Photographer Aubrey ‘Po’ Powell unearthed a treasure trove of photo art from the Hipgnosis archives after the death of close friend and Hipgnosis partner Storm Thorgerson. He’s compiled those images, some instantly familiar, some never before seen—along with the fascinating stories of the music legends they worked with—into the book Hipgnosis Portraits. The jacket art for 1976’s AC/DC’s Dirty Deeds Done Dirt Cheap above is an example of their innovative and surreal album art that upended an industry, and ultimately defined an era.
Pink Floyd founding member, early lead singer, guitarist and songwriter—and Powell’s close friend—Syd Barrett in London in 1970.
Hipgnosis amassed a collection of concept art that was never used commercially. In this 1970s photo, ”If Walls Could Talk,” the inner dialogue of an unhappily married couple plasters the walls.
London’s Hipgnosis photography and design studio in 1974, where Po Powell and Storm Thorgerson shot on film cameras including 35mm Pentaxes, Nikons, and old Rolleiflexes. (London, 1974)
Longtime pals Roger Waters, Po Powell and David Gilmour—pals since art school in Cambridge—chill out during a 1975 Pink Floyd tour stop.

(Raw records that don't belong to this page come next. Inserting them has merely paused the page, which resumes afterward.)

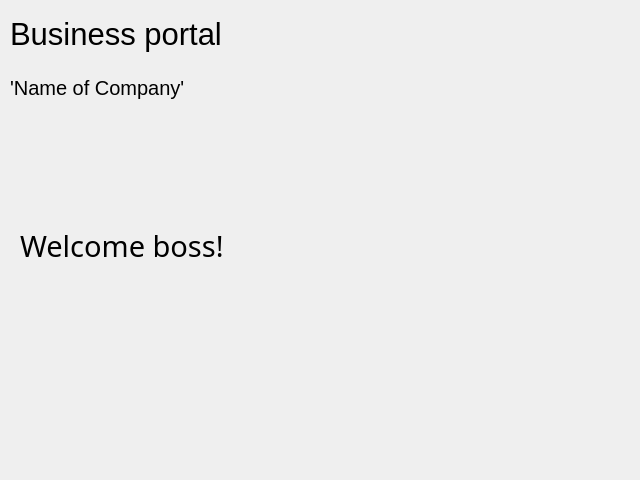
Above: portalframework.ui from JesperMartensson/JesperMProjekt before the change. Below: the same form after it.
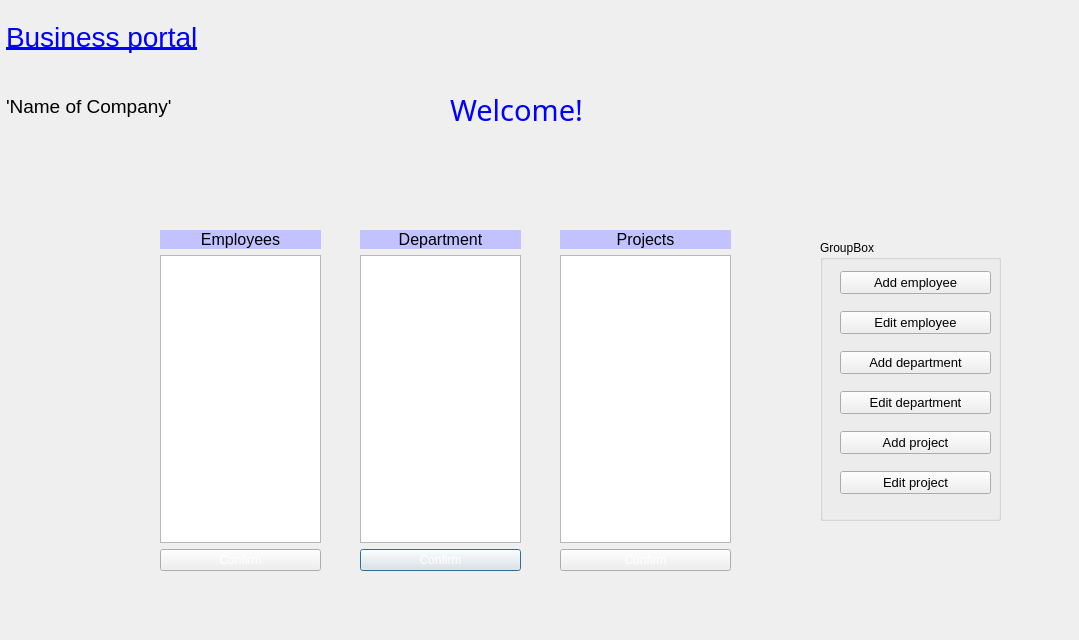
That is the form after the change. Icons and pictures are not drawn.

The edit to the form file:
```diff
--- a/portalframework.ui
+++ b/portalframework.ui
@@ -6,20 +6,23 @@
    <rect>
     <x>0</x>
     <y>0</y>
-    <width>640</width>
-    <height>480</height>
+    <width>1079</width>
+    <height>640</height>
    </rect>
   </property>
   <property name="windowTitle">
    <string>Dialog</string>
   </property>
+  <property name="styleSheet">
+   <string notr="true"/>
+  </property>
   <widget class="QWidget" name="layoutWidget">
    <property name="geometry">
     <rect>
-     <x>10</x>
-     <y>10</y>
-     <width>341</width>
-     <height>101</height>
+     <x>6</x>
+     <y>6</y>
+     <width>361</width>
+     <height>131</height>
     </rect>
    </property>
    <layout class="QVBoxLayout" name="verticalLayout_2">
@@ -27,11 +30,11 @@
      <widget class="QLabel" name="label_3">
       <property name="font">
        <font>
-        <pointsize>23</pointsize>
+        <pointsize>21</pointsize>
        </font>
       </property>
       <property name="text">
-       <string>Business portal</string>
+       <string>&lt;html&gt;&lt;head/&gt;&lt;body&gt;&lt;p&gt;&lt;span style=&quot; text-decoration: underline; color:#0000ff;&quot;&gt;Business portal&lt;/span&gt;&lt;/p&gt;&lt;/body&gt;&lt;/html&gt;</string>
       </property>
      </widget>
     </item>
@@ -39,7 +42,7 @@
      <widget class="QLabel" name="label_4">
       <property name="font">
        <font>
-        <pointsize>15</pointsize>
+        <pointsize>14</pointsize>
        </font>
       </property>
       <property name="text">
@@ -52,10 +55,10 @@
   <widget class="QLabel" name="label">
    <property name="geometry">
     <rect>
-     <x>20</x>
-     <y>180</y>
-     <width>271</width>
-     <height>131</height>
+     <x>450</x>
+     <y>70</y>
+     <width>221</width>
+     <height>81</height>
     </rect>
    </property>
    <property name="font">
@@ -65,9 +68,238 @@
     </font>
    </property>
    <property name="text">
-    <string>Welcome boss!</string>
+    <string>&lt;html&gt;&lt;head/&gt;&lt;body&gt;&lt;p&gt;&lt;span style=&quot; color:#0000ff;&quot;&gt;Welcome!&lt;/span&gt;&lt;/p&gt;&lt;/body&gt;&lt;/html&gt;</string>
    </property>
   </widget>
+  <widget class="QWidget" name="layoutWidget_4">
+   <property name="geometry">
+    <rect>
+     <x>360</x>
+     <y>230</y>
+     <width>161</width>
+     <height>341</height>
+    </rect>
+   </property>
+   <layout class="QVBoxLayout" name="verticalLayout_5">
+    <item>
+     <widget class="QLabel" name="label_5">
+      <property name="font">
+       <font>
+        <pointsize>12</pointsize>
+       </font>
+      </property>
+      <property name="styleSheet">
+       <string notr="true">background-color: rgb(193, 194, 255);</string>
+      </property>
+      <property name="text">
+       <string>&lt;html&gt;&lt;head/&gt;&lt;body&gt;&lt;p align=&quot;center&quot;&gt;Department&lt;/p&gt;&lt;/body&gt;&lt;/html&gt;</string>
+      </property>
+      <property name="buddy">
+       <cstring>listWidget_departments</cstring>
+      </property>
+     </widget>
+    </item>
+    <item>
+     <widget class="QListWidget" name="listWidget_departments"/>
+    </item>
+    <item>
+     <widget class="QPushButton" name="pushButton_department">
+      <property name="styleSheet">
+       <string notr="true">color: white;
+background-image: url(:/resources/Images/2280_kohisunrise_1920x1080.jpg);</string>
+      </property>
+      <property name="text">
+       <string>Confirm</string>
+      </property>
+     </widget>
+    </item>
+   </layout>
+  </widget>
+  <widget class="QWidget" name="layoutWidget_3">
+   <property name="geometry">
+    <rect>
+     <x>560</x>
+     <y>230</y>
+     <width>171</width>
+     <height>341</height>
+    </rect>
+   </property>
+   <layout class="QVBoxLayout" name="verticalLayout_4">
+    <item>
+     <widget class="QLabel" name="label_6">
+      <property name="font">
+       <font>
+        <pointsize>12</pointsize>
+       </font>
+      </property>
+      <property name="styleSheet">
+       <string notr="true">background-color: rgb(193, 194, 255);</string>
+      </property>
+      <property name="text">
+       <string>&lt;html&gt;&lt;head/&gt;&lt;body&gt;&lt;p align=&quot;center&quot;&gt;Projects&lt;/p&gt;&lt;/body&gt;&lt;/html&gt;</string>
+      </property>
+      <property name="buddy">
+       <cstring>listWidget_projects</cstring>
+      </property>
+     </widget>
+    </item>
+    <item>
+     <widget class="QListWidget" name="listWidget_projects"/>
+    </item>
+    <item>
+     <widget class="QPushButton" name="pushButton_projects">
+      <property name="styleSheet">
+       <string notr="true">color: white;
+background-image: url(:/resources/Images/2280_kohisunrise_1920x1080.jpg);</string>
+      </property>
+      <property name="text">
+       <string>Confirm</string>
+      </property>
+     </widget>
+    </item>
+   </layout>
+  </widget>
+  <widget class="QGroupBox" name="groupBox">
+   <property name="geometry">
+    <rect>
+     <x>820</x>
+     <y>240</y>
+     <width>181</width>
+     <height>281</height>
+    </rect>
+   </property>
+   <property name="title">
+    <string>GroupBox</string>
+   </property>
+   <widget class="QWidget" name="layoutWidget">
+    <property name="geometry">
+     <rect>
+      <x>20</x>
+      <y>20</y>
+      <width>151</width>
+      <height>251</height>
+     </rect>
+    </property>
+    <layout class="QVBoxLayout" name="verticalLayout_3">
+     <item>
+      <widget class="QPushButton" name="pushButton">
+       <property name="font">
+        <font>
+         <pointsize>10</pointsize>
+        </font>
+       </property>
+       <property name="text">
+        <string>Add employee</string>
+       </property>
+      </widget>
+     </item>
+     <item>
+      <widget class="QPushButton" name="pushButton_4">
+       <property name="font">
+        <font>
+         <pointsize>10</pointsize>
+        </font>
+       </property>
+       <property name="text">
+        <string>Edit employee</string>
+       </property>
+      </widget>
+     </item>
+     <item>
+      <widget class="QPushButton" name="pushButton_2">
+       <property name="font">
+        <font>
+         <pointsize>10</pointsize>
+        </font>
+       </property>
+       <property name="text">
+        <string>Add department</string>
+       </property>
+      </widget>
+     </item>
+     <item>
+      <widget class="QPushButton" name="pushButton_5">
+       <property name="font">
+        <font>
+         <pointsize>10</pointsize>
+        </font>
+       </property>
+       <property name="text">
+        <string>Edit department</string>
+       </property>
+      </widget>
+     </item>
+     <item>
+      <widget class="QPushButton" name="pushButton_3">
+       <property name="font">
+        <font>
+         <pointsize>10</pointsize>
+        </font>
+       </property>
+       <property name="text">
+        <string>Add project</string>
+       </property>
+      </widget>
+     </item>
+     <item>
+      <widget class="QPushButton" name="pushButton_6">
+       <property name="font">
+        <font>
+         <pointsize>10</pointsize>
+        </font>
+       </property>
+       <property name="text">
+        <string>Edit project</string>
+       </property>
+      </widget>
+     </item>
+    </layout>
+   </widget>
+  </widget>
+  <widget class="QWidget" name="layoutWidget">
+   <property name="geometry">
+    <rect>
+     <x>160</x>
+     <y>230</y>
+     <width>161</width>
+     <height>341</height>
+    </rect>
+   </property>
+   <layout class="QVBoxLayout" name="verticalLayout">
+    <item>
+     <widget class="QLabel" name="label_2">
+      <property name="font">
+       <font>
+        <pointsize>12</pointsize>
+       </font>
+      </property>
+      <property name="styleSheet">
+       <string notr="true">background-color: rgb(193, 194, 255);</string>
+      </property>
+      <property name="text">
+       <string>&lt;html&gt;&lt;head/&gt;&lt;body&gt;&lt;p align=&quot;center&quot;&gt;Employees&lt;/p&gt;&lt;/body&gt;&lt;/html&gt;</string>
+      </property>
+      <property name="buddy">
+       <cstring>listWidget_employees</cstring>
+      </property>
+     </widget>
+    </item>
+    <item>
+     <widget class="QListWidget" name="listWidget_employees"/>
+    </item>
+    <item>
+     <widget class="QPushButton" name="pushButton_employees">
+      <property name="styleSheet">
+       <string notr="true">color: white;
+background-image: url(:/resources/Images/2280_kohisunrise_1920x1080.jpg);</string>
+      </property>
+      <property name="text">
+       <string>Confirm</string>
+      </property>
+     </widget>
+    </item>
+   </layout>
+  </widget>
  </widget>
  <resources/>
  <connections/>
```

The 1976 shot ”How Dare You!” imagines a roomful of people all on the phone with each other, instead of talking face to face—an eerily accurate foreshadowing of the digital age. The photo was inspired by a Norman Rockwell piece called The Gossips and a 10cc song called ”Don’t Hang Up.” The band recruited friends for the shoot.
What are Led Zeppelin looking so happy about? They’re watching a pretty girl’s striptease. Tension in the band was high by the time this photo was taken in Knebworth, U.K., in 1979, and the guys looked miserable to be there with each other—until Powell came up with the idea of bringing in some entertainment.
In 1974, Hipgnosis created a series of posters pro bono for the British theater company Lumiere & Son—an outfit founded by Powell’s mate at Cambridge, the writer David Gale—known for their outlandish, confrontational, and hilarious stage productions.
Powell snapped this 1975 image while shooting an album cover for Paul McCartney & Wings’ Venus and Mars in Inyo County, Calif. He remembers the time he spent with an uninhibited Paul and his wife Linda—drinking beers around a fire in the middle of the desert—as one of his most joyous shoots.
Storm Thorgerson shot this spoof program cover for The Who’s ”The Who Put The Boot In” tour. Keith Moon, pictured here with a guest singer in 1976 London, was legendary for his wacky (and often naked) antics.
Pink Floyd’s 1968 single ”Point Me At The Sky” was its first after the departure of founding member Syd Barrett, and the band welcomed David Gilmour and Roger Waters. The reformed band wore WWI aviator gear and posed in front of a Tiger Moth, an authentic wartime aerodrome, in Kent, U.K.
The photos on this contact sheet, from a shoot for the Rolling Stones album Goats Head Soup, never made it out of the dark room. These raw snapshots from 1973 are nonetheless fascinating—and just several of the hundreds unseen by anyone until Powell rediscovered them a couple of years ago.
Sad Café’s 1978 Misplaced Ideals album cover was the work of a hardened latex mask stretched over the model’s face, and the magic touch of a movie makeup artist. The concept originated from Kirk Douglas’ 1963 film The List of Adrian Messenger, in which Douglas’ character wears disguises to commit murders.
For more on the Hipgnosis story, read our Q&A with Aubrey ”Po” Powell